** Opening Material shown block **

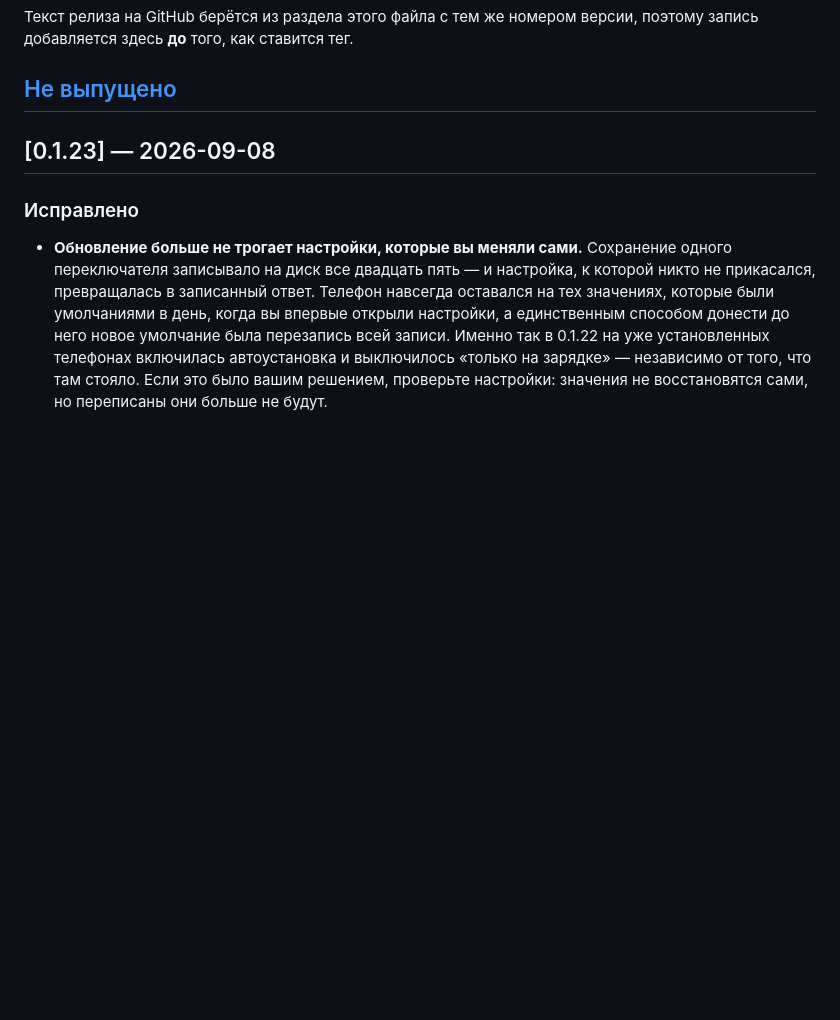
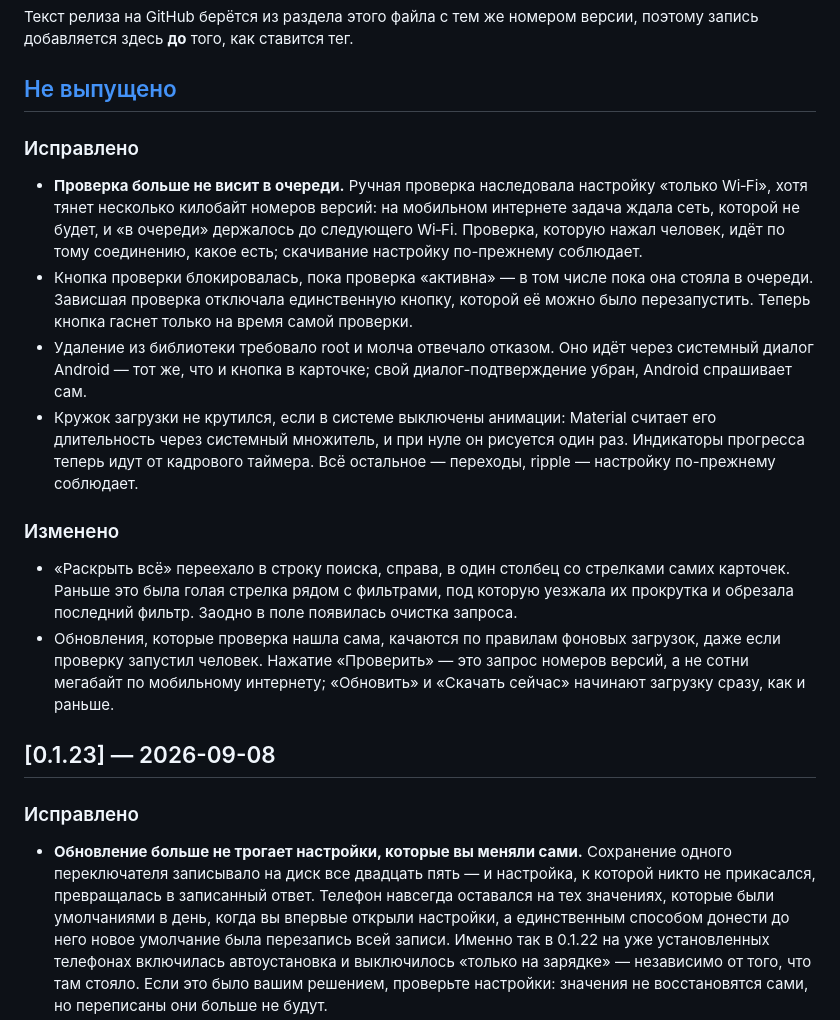
Before and after one commit to wyrtensi/wystore, a Markdown page: CHANGELOG.md, the part around the change. Rendered like a GitHub page; blank space fills up the shorter version.

Commit message:
Write down what changed since 0.1.23

```diff
--- a/CHANGELOG.md
+++ b/CHANGELOG.md
@@ -6,6 +6,31 @@
 добавляется здесь **до** того, как ставится тег.
 
 ## [Не выпущено]
+
+### Исправлено
+
+- **Проверка больше не висит в очереди.** Ручная проверка наследовала настройку «только Wi‑Fi»,
+  хотя тянет несколько килобайт номеров версий: на мобильном интернете задача ждала сеть, которой
+  не будет, и «в очереди» держалось до следующего Wi‑Fi. Проверка, которую нажал человек, идёт по
+  тому соединению, какое есть; скачивание настройку по-прежнему соблюдает.
+- Кнопка проверки блокировалась, пока проверка «активна» — в том числе пока она стояла в очереди.
+  Зависшая проверка отключала единственную кнопку, которой её можно было перезапустить. Теперь
+  кнопка гаснет только на время самой проверки.
+- Удаление из библиотеки требовало root и молча отвечало отказом. Оно идёт через системный диалог
+  Android — тот же, что и кнопка в карточке; свой диалог-подтверждение убран, Android спрашивает
+  сам.
+- Кружок загрузки не крутился, если в системе выключены анимации: Material считает его длительность
+  через системный множитель, и при нуле он рисуется один раз. Индикаторы прогресса теперь идут от
+  кадрового таймера. Всё остальное — переходы, ripple — настройку по-прежнему соблюдает.
+
+### Изменено
+
+- «Раскрыть всё» переехало в строку поиска, справа, в один столбец со стрелками самих карточек.
+  Раньше это была голая стрелка рядом с фильтрами, под которую уезжала их прокрутка и обрезала
+  последний фильтр. Заодно в поле появилась очистка запроса.
+- Обновления, которые проверка нашла сама, качаются по правилам фоновых загрузок, даже если
+  проверку запустил человек. Нажатие «Проверить» — это запрос номеров версий, а не сотни мегабайт
+  по мобильному интернету; «Обновить» и «Скачать сейчас» начинают загрузку сразу, как и раньше.
 
 ## [0.1.23] — 2026-09-08
 
```
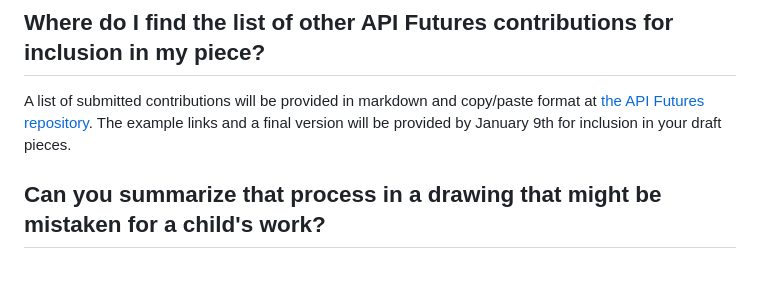
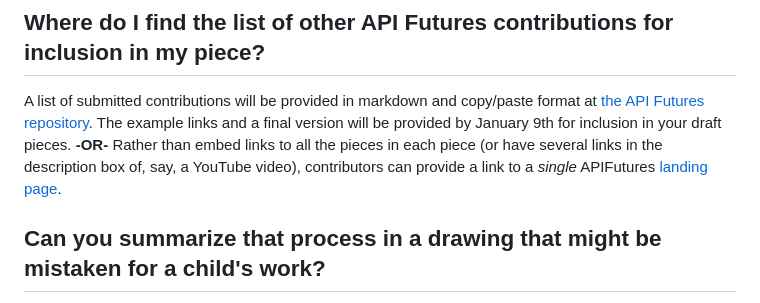
Before and after one commit to MatthewReinbold/APIFutures, a Markdown page: README.md, the part around the change. Rendered like a GitHub page; blank space fills up the shorter version.

Commit message:
Update README.md
Updating the link for the contributions page.

```diff
--- a/README.md
+++ b/README.md
@@ -56,7 +56,9 @@ Sample text that creators can copy and paste into their pieces will be added to
 When you have created your contribution, [submit the proposed URL via this Google Form](https://forms.gle/9UzNcMRQvxEYkshW6) prior to January 9th. If there aren't any questions upon review, the piece title, author, and link will be added to [the list of contributions for inclusion](https://github.com/MatthewReinbold/APIFutures/blob/main/2024-contributions.md).
 
 ## Where do I find the list of other API Futures contributions for inclusion in my piece?
-A list of submitted contributions will be provided in markdown and copy/paste format at [the API Futures repository](https://github.com/MatthewReinbold/APIFutures/blob/main/2024-contributions.md). The example links and a final version will be provided by January 9th for inclusion in your draft pieces.
+A list of submitted contributions will be provided in markdown and copy/paste format at [the API Futures repository](https://github.com/MatthewReinbold/APIFutures/blob/main/2024/contributions.md). The example links and a final version will be provided by January 9th for inclusion in your draft pieces.
+**-OR-**
+Rather than embed links to all the pieces in each piece (or have several links in the description box of, say, a YouTube video), contributors can provide a link to a *single* APIFutures [landing page]().
 
 ## Can you summarize that process in a drawing that might be mistaken for a child's work?
 Yes! Certainly.
```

** Closing Material shown block **

Work instruction →
Would you please retype all the data exactly? Leave out whatever pictures it holds.

The answer →
Before and after one commit to wyrtensi/wystore, a Markdown page: CHANGELOG.md, the part around the change. Rendered like a GitHub page; blank space fills up the shorter version.

Commit message:
Write down what changed since 0.1.23

```diff
--- a/CHANGELOG.md
+++ b/CHANGELOG.md
@@ -6,6 +6,31 @@
 добавляется здесь **до** того, как ставится тег.
 
 ## [Не выпущено]
+
+### Исправлено
+
+- **Проверка больше не висит в очереди.** Ручная проверка наследовала настройку «только Wi‑Fi»,
+  хотя тянет несколько килобайт номеров версий: на мобильном интернете задача ждала сеть, которой
+  не будет, и «в очереди» держалось до следующего Wi‑Fi. Проверка, которую нажал человек, идёт по
+  тому соединению, какое есть; скачивание настройку по-прежнему соблюдает.
+- Кнопка проверки блокировалась, пока проверка «активна» — в том числе пока она стояла в очереди.
+  Зависшая проверка отключала единственную кнопку, которой её можно было перезапустить. Теперь
+  кнопка гаснет только на время самой проверки.
+- Удаление из библиотеки требовало root и молча отвечало отказом. Оно идёт через системный диалог
+  Android — тот же, что и кнопка в карточке; свой диалог-подтверждение убран, Android спрашивает
+  сам.
+- Кружок загрузки не крутился, если в системе выключены анимации: Material считает его длительность
+  через системный множитель, и при нуле он рисуется один раз. Индикаторы прогресса теперь идут от
+  кадрового таймера. Всё остальное — переходы, ripple — настройку по-прежнему соблюдает.
+
+### Изменено
+
+- «Раскрыть всё» переехало в строку поиска, справа, в один столбец со стрелками самих карточек.
+  Раньше это была голая стрелка рядом с фильтрами, под которую уезжала их прокрутка и обрезала
+  последний фильтр. Заодно в поле появилась очистка запроса.
+- Обновления, которые проверка нашла сама, качаются по правилам фоновых загрузок, даже если
+  проверку запустил человек. Нажатие «Проверить» — это запрос номеров версий, а не сотни мегабайт
+  по мобильному интернету; «Обновить» и «Скачать сейчас» начинают загрузку сразу, как и раньше.
 
 ## [0.1.23] — 2026-09-08
 
```
Before and after one commit to MatthewReinbold/APIFutures, a Markdown page: README.md, the part around the change. Rendered like a GitHub page; blank space fills up the shorter version.

Commit message:
Update README.md
Updating the link for the contributions page.

```diff
--- a/README.md
+++ b/README.md
@@ -56,7 +56,9 @@ Sample text that creators can copy and paste into their pieces will be added to
 When you have created your contribution, [submit the proposed URL via this Google Form](https://forms.gle/9UzNcMRQvxEYkshW6) prior to January 9th. If there aren't any questions upon review, the piece title, author, and link will be added to [the list of contributions for inclusion](https://github.com/MatthewReinbold/APIFutures/blob/main/2024-contributions.md).
 
 ## Where do I find the list of other API Futures contributions for inclusion in my piece?
-A list of submitted contributions will be provided in markdown and copy/paste format at [the API Futures repository](https://github.com/MatthewReinbold/APIFutures/blob/main/2024-contributions.md). The example links and a final version will be provided by January 9th for inclusion in your draft pieces.
+A list of submitted contributions will be provided in markdown and copy/paste format at [the API Futures repository](https://github.com/MatthewReinbold/APIFutures/blob/main/2024/contributions.md). The example links and a final version will be provided by January 9th for inclusion in your draft pieces.
+**-OR-**
+Rather than embed links to all the pieces in each piece (or have several links in the description box of, say, a YouTube video), contributors can provide a link to a *single* APIFutures [landing page]().
 
 ## Can you summarize that process in a drawing that might be mistaken for a child's work?
 Yes! Certainly.
```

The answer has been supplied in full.